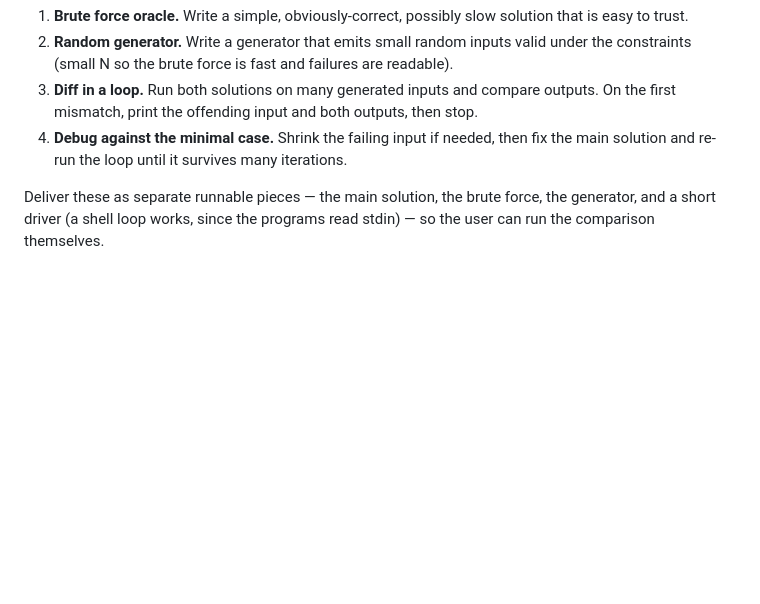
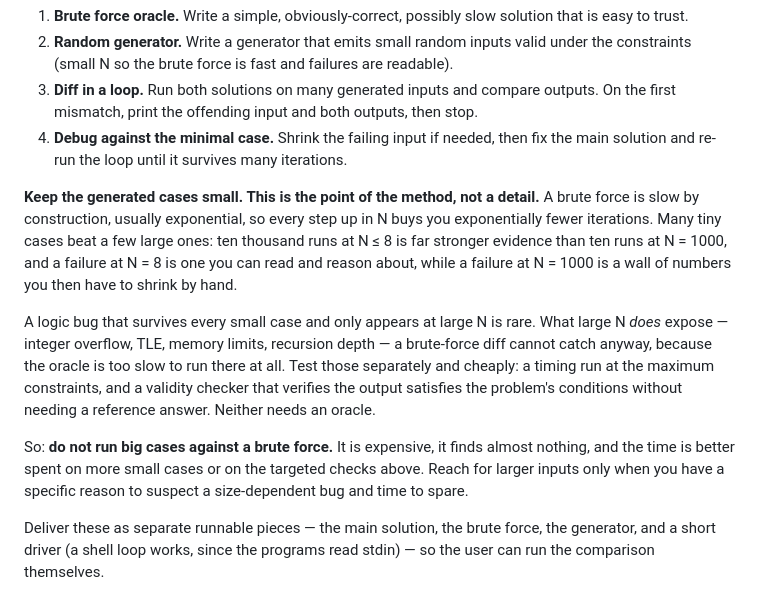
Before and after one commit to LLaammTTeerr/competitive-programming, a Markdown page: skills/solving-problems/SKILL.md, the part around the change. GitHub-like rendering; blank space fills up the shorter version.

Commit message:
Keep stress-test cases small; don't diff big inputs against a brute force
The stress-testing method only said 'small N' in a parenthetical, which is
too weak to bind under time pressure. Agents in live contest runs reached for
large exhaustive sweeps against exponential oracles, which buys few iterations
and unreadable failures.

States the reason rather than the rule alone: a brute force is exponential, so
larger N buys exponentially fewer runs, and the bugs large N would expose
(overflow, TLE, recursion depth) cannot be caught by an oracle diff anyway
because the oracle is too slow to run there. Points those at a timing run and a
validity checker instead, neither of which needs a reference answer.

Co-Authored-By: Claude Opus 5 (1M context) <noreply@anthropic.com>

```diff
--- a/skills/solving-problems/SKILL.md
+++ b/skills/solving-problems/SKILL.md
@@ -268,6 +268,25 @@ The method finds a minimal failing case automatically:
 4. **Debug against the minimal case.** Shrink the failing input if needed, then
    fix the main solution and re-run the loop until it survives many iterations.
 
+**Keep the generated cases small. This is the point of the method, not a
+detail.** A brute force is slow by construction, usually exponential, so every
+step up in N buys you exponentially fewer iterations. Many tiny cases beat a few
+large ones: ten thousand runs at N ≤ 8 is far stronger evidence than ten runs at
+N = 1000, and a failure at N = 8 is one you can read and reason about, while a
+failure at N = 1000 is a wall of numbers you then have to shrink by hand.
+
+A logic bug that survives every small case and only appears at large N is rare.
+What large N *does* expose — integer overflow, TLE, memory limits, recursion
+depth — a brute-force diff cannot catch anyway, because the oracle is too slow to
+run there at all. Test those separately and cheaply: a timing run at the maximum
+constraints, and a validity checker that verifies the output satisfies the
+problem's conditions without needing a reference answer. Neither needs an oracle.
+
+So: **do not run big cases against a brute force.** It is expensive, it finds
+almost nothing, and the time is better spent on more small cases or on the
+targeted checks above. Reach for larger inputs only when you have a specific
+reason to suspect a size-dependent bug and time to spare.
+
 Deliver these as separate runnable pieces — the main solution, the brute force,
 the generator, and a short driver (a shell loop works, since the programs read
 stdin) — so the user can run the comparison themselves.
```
--- --- ---
__The task__. From the material above, reproduce everything verbatim except the pictures.

__Answer section__.
Before and after one commit to LLaammTTeerr/competitive-programming, a Markdown page: skills/solving-problems/SKILL.md, the part around the change. GitHub-like rendering; blank space fills up the shorter version.

Commit message:
Keep stress-test cases small; don't diff big inputs against a brute force
The stress-testing method only said 'small N' in a parenthetical, which is
too weak to bind under time pressure. Agents in live contest runs reached for
large exhaustive sweeps against exponential oracles, which buys few iterations
and unreadable failures.

States the reason rather than the rule alone: a brute force is exponential, so
larger N buys exponentially fewer runs, and the bugs large N would expose
(overflow, TLE, recursion depth) cannot be caught by an oracle diff anyway
because the oracle is too slow to run there. Points those at a timing run and a
validity checker instead, neither of which needs a reference answer.

Co-Authored-By: Claude Opus 5 (1M context) <noreply@anthropic.com>

```diff
--- a/skills/solving-problems/SKILL.md
+++ b/skills/solving-problems/SKILL.md
@@ -268,6 +268,25 @@ The method finds a minimal failing case automatically:
 4. **Debug against the minimal case.** Shrink the failing input if needed, then
    fix the main solution and re-run the loop until it survives many iterations.
 
+**Keep the generated cases small. This is the point of the method, not a
+detail.** A brute force is slow by construction, usually exponential, so every
+step up in N buys you exponentially fewer iterations. Many tiny cases beat a few
+large ones: ten thousand runs at N ≤ 8 is far stronger evidence than ten runs at
+N = 1000, and a failure at N = 8 is one you can read and reason about, while a
+failure at N = 1000 is a wall of numbers you then have to shrink by hand.
+
+A logic bug that survives every small case and only appears at large N is rare.
+What large N *does* expose — integer overflow, TLE, memory limits, recursion
+depth — a brute-force diff cannot catch anyway, because the oracle is too slow to
+run there at all. Test those separately and cheaply: a timing run at the maximum
+constraints, and a validity checker that verifies the output satisfies the
+problem's conditions without needing a reference answer. Neither needs an oracle.
+
+So: **do not run big cases against a brute force.** It is expensive, it finds
+almost nothing, and the time is better spent on more small cases or on the
+targeted checks above. Reach for larger inputs only when you have a specific
+reason to suspect a size-dependent bug and time to spare.
+
 Deliver these as separate runnable pieces — the main solution, the brute force,
 the generator, and a short driver (a shell loop works, since the programs read
 stdin) — so the user can run the comparison themselves.
```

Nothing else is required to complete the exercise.